··· Source data ···

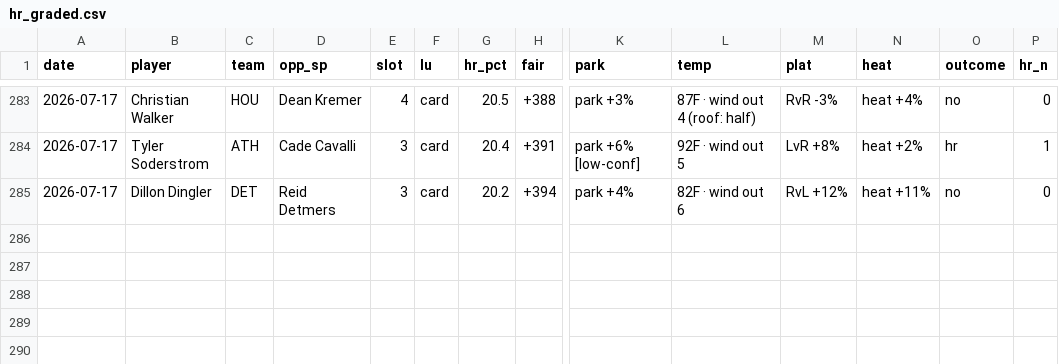
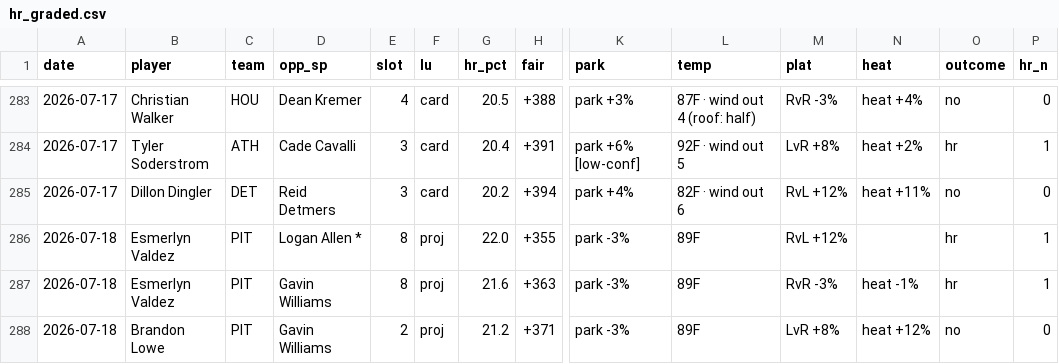
Before and after one commit to CheeseDagg/MLBTool, a CSV file: mlb/data/hr_graded.csv, drawn as a sheet; only a part is shown, gaps mark what is left out; rows hold the shown columns only; the diff names each change by its address in the sheet, - before the commit and + after, or states it on an @@ line.

```diff
--- a/mlb/data/hr_graded.csv
+++ b/mlb/data/hr_graded.csv
+row 286: 2026-07-18 | Esmerlyn Valdez | PIT | Logan Allen * | 8 | proj | 22.0 | +355 | park -3% | 89F | RvL +12% |  | hr | 1
+row 287: 2026-07-18 | Esmerlyn Valdez | PIT | Gavin Williams | 8 | proj | 21.6 | +363 | park -3% | 89F | RvR -3% | heat -1% | hr | 1
+row 288: 2026-07-18 | Brandon Lowe | PIT | Gavin Williams | 2 | proj | 21.2 | +371 | park -3% | 89F | LvR +8% | heat +12% | no | 0
```
Also changed, not shown: mlb/data/hr_predictions.csv, 2 other files.
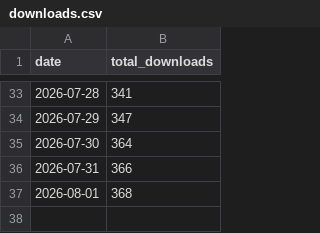
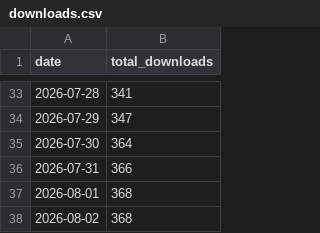
Before and after one commit to acs-soft/saga-bulk-reporter, a CSV file: metrics/downloads.csv, drawn as a sheet; only a part is shown, gaps mark what is left out.

```diff
--- a/metrics/downloads.csv
+++ b/metrics/downloads.csv
@@ -37 +37,2 @@ date,total_downloads
 2026-08-01,368
+2026-08-02,368
```
Also changed, not shown: 3 other files.
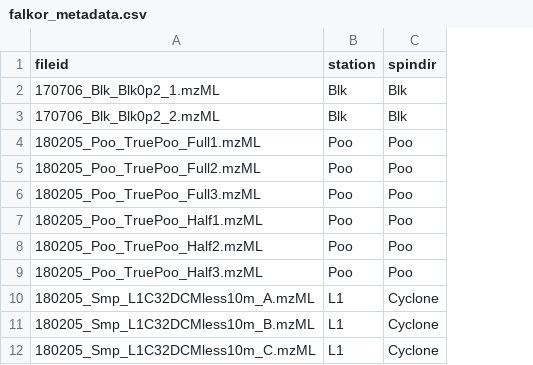
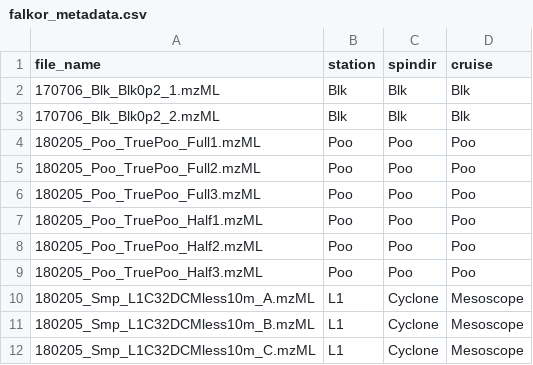
Before and after one commit to wkumler/FalkorFactor, a CSV file: XCMS/falkor_metadata.csv, drawn as a sheet; only a part is shown; the diff names each change by its address in the sheet, - before the commit and + after, or states it on an @@ line.

Commit message:
Changed fileid column to file_name to align with other scripts

```diff
--- a/XCMS/falkor_metadata.csv
+++ b/XCMS/falkor_metadata.csv
+column D (cruise), rows 2-12: Blk | Blk | Poo | Poo | Poo | Poo | Poo | Poo | Mesoscope | Mesoscope | Mesoscope
-A1: fileid
+A1: file_name
```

···

What is expected:
Give every record again without changing a word. Exclude the pictures.

Solution to this task:
Before and after one commit to CheeseDagg/MLBTool, a CSV file: mlb/data/hr_graded.csv, drawn as a sheet; only a part is shown, gaps mark what is left out; rows hold the shown columns only; the diff names each change by its address in the sheet, - before the commit and + after, or states it on an @@ line.

```diff
--- a/mlb/data/hr_graded.csv
+++ b/mlb/data/hr_graded.csv
+row 286: 2026-07-18 | Esmerlyn Valdez | PIT | Logan Allen * | 8 | proj | 22.0 | +355 | park -3% | 89F | RvL +12% |  | hr | 1
+row 287: 2026-07-18 | Esmerlyn Valdez | PIT | Gavin Williams | 8 | proj | 21.6 | +363 | park -3% | 89F | RvR -3% | heat -1% | hr | 1
+row 288: 2026-07-18 | Brandon Lowe | PIT | Gavin Williams | 2 | proj | 21.2 | +371 | park -3% | 89F | LvR +8% | heat +12% | no | 0
```
Also changed, not shown: mlb/data/hr_predictions.csv, 2 other files.
Before and after one commit to acs-soft/saga-bulk-reporter, a CSV file: metrics/downloads.csv, drawn as a sheet; only a part is shown, gaps mark what is left out.

```diff
--- a/metrics/downloads.csv
+++ b/metrics/downloads.csv
@@ -37 +37,2 @@ date,total_downloads
 2026-08-01,368
+2026-08-02,368
```
Also changed, not shown: 3 other files.
Before and after one commit to wkumler/FalkorFactor, a CSV file: XCMS/falkor_metadata.csv, drawn as a sheet; only a part is shown; the diff names each change by its address in the sheet, - before the commit and + after, or states it on an @@ line.

Commit message:
Changed fileid column to file_name to align with other scripts

```diff
--- a/XCMS/falkor_metadata.csv
+++ b/XCMS/falkor_metadata.csv
+column D (cruise), rows 2-12: Blk | Blk | Poo | Poo | Poo | Poo | Poo | Poo | Mesoscope | Mesoscope | Mesoscope
-A1: fileid
+A1: file_name
```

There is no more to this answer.